The Committee on Jewish Law and Standards is meeting March 7-8 to discuss the Conservative Movement's stance on homosexuality.
In preparation, Keshet invites all JTS students, faculty, and staff to:
Lost (and Found?)
a candid talk with the
affected by our policies
Wednesday March 1, 12:15-1:15
Gabriel Blau is an author, educator, and founder of God and Sexuality: an Academic Conference on Religion and Issues of Sexuality and Gender at Bard College.
Jarah Greenfield is a rabbinical student at the Reconstructionist Rabbinical College who could not apply to JTS because of the policy prohibiting lesbian and gay ordination. She serves on the board of Rabbis for Human Rights, and has studied at the Drisha Institute for Jewish Education.
Kate O'Brien attended the JTS Rabbinical School from 2001-2004 before being forced to leave due to the policy prohibiting lesbian and gay ordination. She is currently studying for masters’ degrees in Jewish Education and Bible at JTS and serves as director of Alma NY, a new progressive learning community.
This Wednesday, at JTS. All are invited!
Background: the Committee on Jewish Law and Standards is the Conservative movement's version of the College of Cardinals, but not as transparent. Demonstrating its commitment to halachic innovation, the CJLS has created the new halachic category of "homosexual" out of whole cloth.

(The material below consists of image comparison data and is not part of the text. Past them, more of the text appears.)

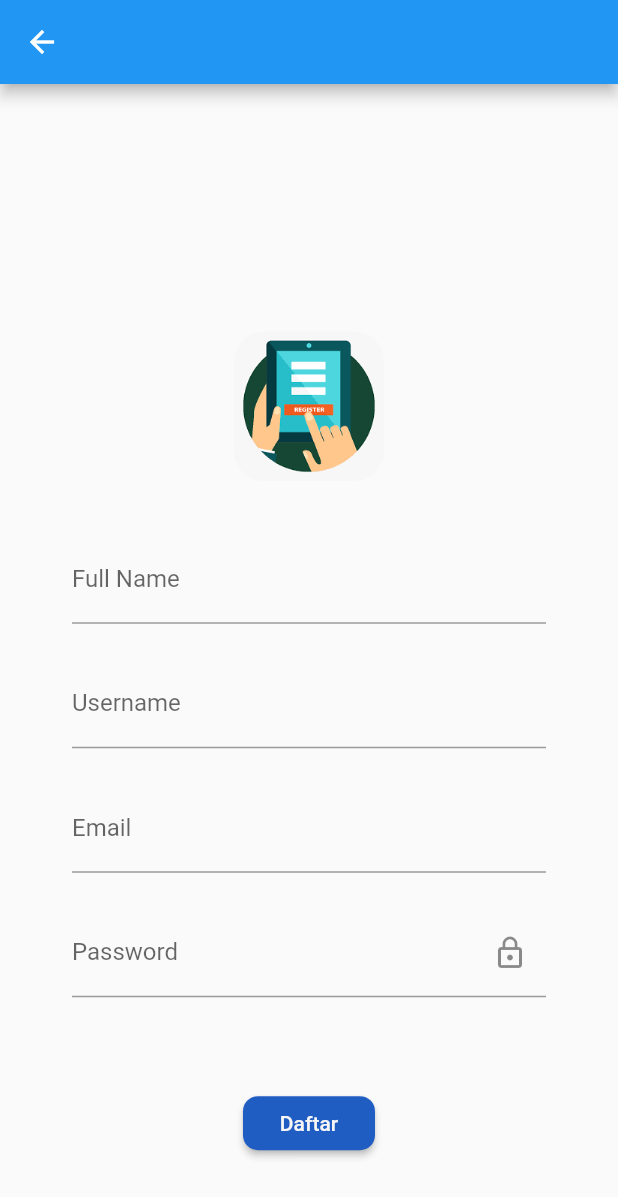
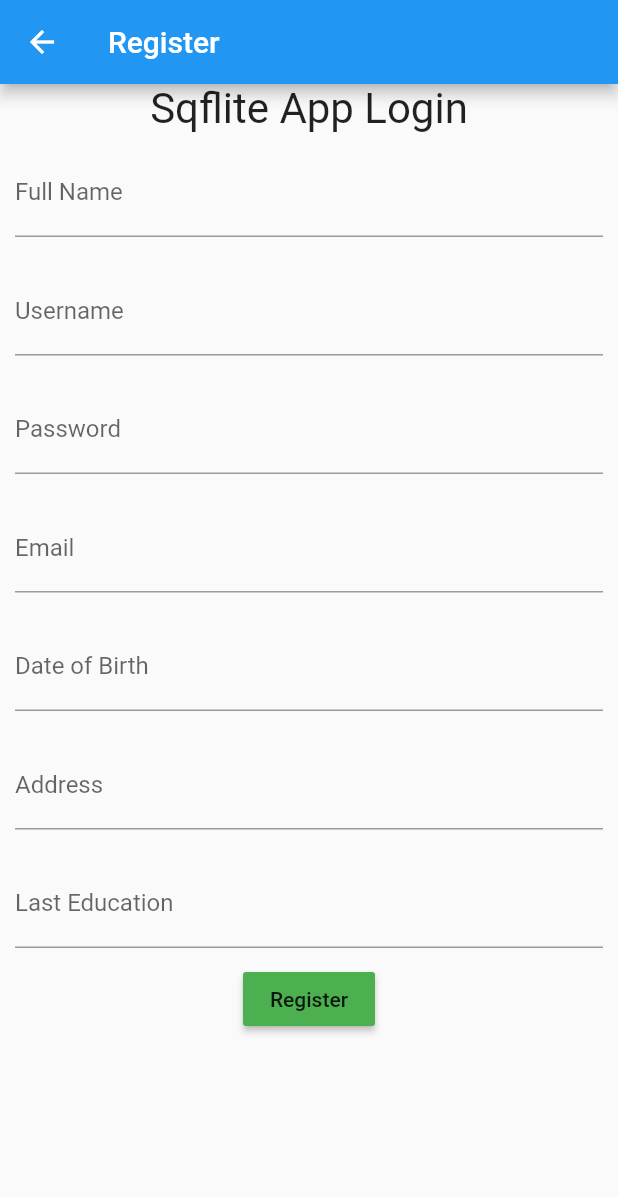
Before and after one commit to riosiregar/testing-project, a Flutter app: the DaftarPage screen opened directly, on a phone screen of 412 x 824 dp. Shown: the top 1197 px of the screen. Run offline on Flutter 3.47's test engine with Material 2 defaults, Android fonts, the phone set to English and light mode, and no system bars; our stand-ins replace sqflite; accounts and stored records are empty.

Commit message:
v.3 update

```diff
--- /dev/null
+++ b/lib/db/user.dart
@@ -0,0 +1,46 @@
+class User {
+  String _fullname;
+  String _username;
+  String _password;
+  String _email;
+  String _tgllahir;
+  String _alamat;
+  String _pendterakhir;
+  String _flaglogged;
+
+  User(this._fullname, this._username, this._password, this._email,
+      this._alamat, this._pendterakhir, this._flaglogged);
+
+  User.map(dynamic obj) {
+    this._fullname = obj['fullname'];
+    this._username = obj['username'];
+    this._password = obj['password'];
+    this._email = obj['email'];
+    this._tgllahir = obj['tgllahir'];
+    this._alamat = obj['alamat'];
+    this._pendterakhir = obj['pendterakhir'];
+    this._flaglogged = obj['password'];
+  }
+
+  String get fullname => _fullname;
+  String get username => _username;
+  String get password => _password;
+  String get email => _email;
+  String get tgllahir => _tgllahir;
+  String get alamat => _alamat;
+  String get pendterakhir => _pendterakhir;
+  String get flaglogged => _flaglogged;
+
+  Map<String, dynamic> toMap() {
+    var map = new Map<String, dynamic>();
+    map["fullname"] = _fullname;
+    map["username"] = _username;
+    map["password"] = _password;
+    map["email"] = _email;
+    map["tgllahir"] = _tgllahir;
+    map["alamat"] = _alamat;
+    map["pendterakhir"] = _pendterakhir;
+    map["flaglogged"] = _flaglogged;
+    return map;
+  }
+}
--- a/lib/main.dart
+++ b/lib/main.dart
@@ -7,6 +7,7 @@ class MyApp extends StatelessWidget {
   @override
   Widget build(BuildContext context) {
     return MaterialApp(
+      debugShowCheckedModeBanner: false,
       home: Homepage(),
     );
   }
--- a/lib/page/login/regis.dart
+++ b/lib/page/login/regis.dart
@@ -1,137 +1,134 @@
 import 'package:flutter/material.dart';
-import 'package:flutter/cupertino.dart';
+import 'package:pemmob/db/database-helper.dart';
+import 'package:pemmob/db/user.dart';
 
 class DaftarPage extends StatefulWidget {
   @override
-  _DaftarPageState createState() => _DaftarPageState();
+  _DaftarPageState createState() => new _DaftarPageState();
 }
 
 class _DaftarPageState extends State<DaftarPage> {
-  String _name, _password, _username, _email = "";
-  bool _obscureText = true;
-
-  void _toggle() {
-    setState(() {
-      _obscureText = !_obscureText;
-    });
-  }
+  BuildContext _ctx;
+  bool _isLoading = false;
+  final formKey = new GlobalKey<FormState>();
+  final scaffoldKey = new GlobalKey<ScaffoldState>();
+  String _fullname,
+      _username,
+      _password,
+      _email,
+      _tgllahir,
+      _alamat,
+      _pendterakhir;
 
   @override
   Widget build(BuildContext context) {
-    return Scaffold(
-      appBar: AppBar(),
-      resizeToAvoidBottomInset: true,
-      body: SingleChildScrollView(
-        child: Align(
-          alignment: Alignment.center,
-          child: Padding(
-            padding:
-                EdgeInsets.only(top: MediaQuery.of(context).size.height * .2),
-            child: Column(
+    _ctx = context;
+    var loginBtn = new RaisedButton(
+      onPressed: _submit,
+      child: new Text("Register"),
+      color: Colors.green,
+    );
+
+    var loginForm = new Column(
+      crossAxisAlignment: CrossAxisAlignment.center,
       children: <Widget>[
-                Padding(
-                  padding: EdgeInsets.symmetric(
-                      horizontal: MediaQuery.of(context).size.width * .25),
-                  child: ClipRRect(
-                    borderRadius: BorderRadius.circular(20.0),
-                    child: Container(
-                      width: 100.0,
-                      height: 100.0,
-                      child: Image.asset(
-                          "assets/image/regis.png",
-                          fit: BoxFit.cover),
+        new Text(
+          "Sqflite App Login",
+          textScaleFactor: 2.0,
+        ),
+        new Form(
+          key: formKey,
+          child: new Column(
+            children: <Widget>[
+              new Padding(
+                padding: const EdgeInsets.all(10.0),
+                child: new TextFormField(
+                  onSaved: (val) => _fullname = val,
+                  decoration: new InputDecoration(labelText: "Full Name"),
                 ),
               ),
-                ),
-                SizedBox(height: 36.0),
-                Padding(
-                  padding: EdgeInsets.symmetric(horizontal: 48.0),
-                  child: Column(
-                    children: <Widget>[
-                      TextFormField(
-                        keyboardType: TextInputType.text,
-                        decoration: InputDecoration(
-                          labelText: "Full Name",
-                          hintText: "E.g. Johannes Van Andersen",
-                        ),
-                        onChanged: (String name) {
-                          setState(() {
-                            _name = name;
-                          });
-                        },
-                      ),
-                      SizedBox(height: 24.0,),
-                      TextFormField(
-                        keyboardType: TextInputType.text,
-                        decoration: InputDecoration(
-                          labelText: "Username",
-                          hintText: "E.g. yohann123",
-                        ),
-                        onChanged: (String username) {
-                          setState(() {
-                            _username = username;
-                          });
-                        },
-                      ),
-                      SizedBox(height: 24.0,),
-                      TextFormField(
-                        keyboardType: TextInputType.text,
-                        decoration: InputDecoration(
-                          labelText: "Email",
-                          hintText: "E.g. xxxxx@xxx.xxx",
-                        ),
-                        onChanged: (String email) {
-                          setState(() {
-                            _email = email;
-                          });
-                        },
-                      ),
-                      SizedBox(height: 24.0),
-                      TextFormField(
-                        keyboardType: TextInputType.text,
-                        obscureText: _obscureText,
-                        decoration: InputDecoration(
-                          labelText: "Password",
-                          hintText: "E.g. admin123",
-                          suffixIcon: IconButton(
-                            onPressed: _toggle,
-                            icon: Icon(
-                              _obscureText
-                                  ? Icons.lock_outline
-                                  : Icons.lock_open,
+              new Padding(
+                padding: const EdgeInsets.all(10.0),
+                child: new TextFormField(
+                  onSaved: (val) => _username = val,
+                  decoration: new InputDecoration(labelText: "Username"),
                 ),
               ),
+              new Padding(
+                padding: const EdgeInsets.all(10.0),
+                child: new TextFormField(
+                  onSaved: (val) => _password = val,
+                  decoration: new InputDecoration(labelText: "Password"),
                 ),
-                        onChanged: (String password) {
-                          setState(() {
-                            _password = password;
-                          });
-                        },
               ),
+              new Padding(
+                padding: const EdgeInsets.all(10.0),
+                child: new TextFormField(
+                  onSaved: (val) => _email = val,
+                  decoration: new InputDecoration(labelText: "Email"),
+                ),
+              ),
+              new Padding(
+                padding: const EdgeInsets.all(10.0),
+                child: new TextFormField(
+                  onSaved: (val) => _tgllahir = val,
+                  decoration: new InputDecoration(labelText: "Date of Birth"),
+                ),
+              ),
+              new Padding(
+                padding: const EdgeInsets.all(10.0),
+                child: new TextFormField(
+                  onSaved: (val) => _alamat = val,
+                  decoration: new InputDecoration(labelText: "Address"),
+                ),
+              ),
+              new Padding(
+                padding: const EdgeInsets.all(10.0),
+                child: new TextFormField(
+                  onSaved: (val) => _pendterakhir = val,
+                  decoration: new InputDecoration(labelText: "Last Education"),
+                ),
+              )
             ],
           ),
         ),
-                SizedBox(height: 60.0),
-                Builder(
-                  builder: (context) => RaisedButton(
-                    shape: RoundedRectangleBorder(
-                      borderRadius: BorderRadius.circular(10.0),
+        loginBtn
+      ],
+    );
+
+    return new Scaffold(
+      appBar: new AppBar(
+        title: new Text("Register"),
       ),
-                    child: Text(
-                      "Daftar",
-                      style: TextStyle(
-                        color: Color(0xFFF6F6F6),
-                      ),
-                    ),
-                    color: Color(0xFF205DC3),
-                    onPressed: () {},
-                  ),
-                ),
-              ],
-            ),
-          ),
+      key: scaffoldKey,
+      body: new Container(
+        child: new Center(
+          child: loginForm,
         ),
       ),
     );
   }
+
+  void _showSnackBar(String text) {
+    scaffoldKey.currentState.showSnackBar(new SnackBar(
+      content: new Text(text),
+    ));
   }
+
+  void _submit() {
+    final form = formKey.currentState;
+
+    if (form.validate()) {
+      setState(() {
+        _isLoading = true;
+        form.save();
+        var user = new User(_fullname, _username, _password, _email, _tgllahir,
+            _alamat, _pendterakhir);
+        var db = new DatabaseHelper();
+        db.saveUser(user);
+        _isLoading = false;
+        Navigator.of(context).pushNamed("/login");
+      });
+    }
+  }
+}
--- a/lib/page/src/my_image.dart
+++ b/lib/page/src/my_image.dart
@@ -1,3 +1,3 @@
 import 'package:flutter/material.dart';
 
-Image myImage = Image.asset("assets/image/avatar.jpg");
+Image myImage = Image.asset("assets/image/avatar.png");
--- a/pubspec.yaml
+++ b/pubspec.yaml
@@ -19,13 +19,14 @@ environment:
 dependencies:
   flutter:
     sdk: flutter
-  carousel_slider: ^1.4.1
-  flutter_svg: ^0.17.4
   font_awesome_flutter: ^8.8.1
 
   # The following adds the Cupertino Icons font to your application.
   # Use with the CupertinoIcons class for iOS style icons.
   cupertino_icons: ^0.1.2
+  sqflite: ^0.11.0
+  path_provider: ^0.4.0
+  http: ^0.12.0
 
 dev_dependencies:
   flutter_test:
```
Also changed, not shown: lib/db/database-helper.dart (added, +79 -0 lines), lib/db/rest-data.dart (added, +26 -0 lines), lib/page/login/login.dart (+120 -116 lines), lib/page/login/login_presenter.dart (added, +21 -0 lines), assets/image/Avatar.png (added), assets/image/avatar.jpg (deleted), pubspec.lock. Lines whose indentation alone changed are shown as unchanged.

In the spirit of the rabbis who extended the Torah's "Do not cook a kid in its mother's milk" to prohibit eating, cooking, and deriving benefit from any mixture of meat and milk, the CJLS has taken an opaque biblical verse that chaza"l understood as banning a specific sex act between two men, and extended it to exclude anyone of either sex who identifies as "gay" or "lesbian" (with no actions necessary) from various communal roles. This is the part where Moses shows up to Rabbi Akiva's classroom and says "What are you thinking???"
Even when the CJLS is at its most inclusive, it says "We emphatically recognize the human dignity (k'vod habriut [sic]) of all such individuals, and invite them to participate within our religious communities." (Who is "we"? Who is "them"? Whose religious communities?)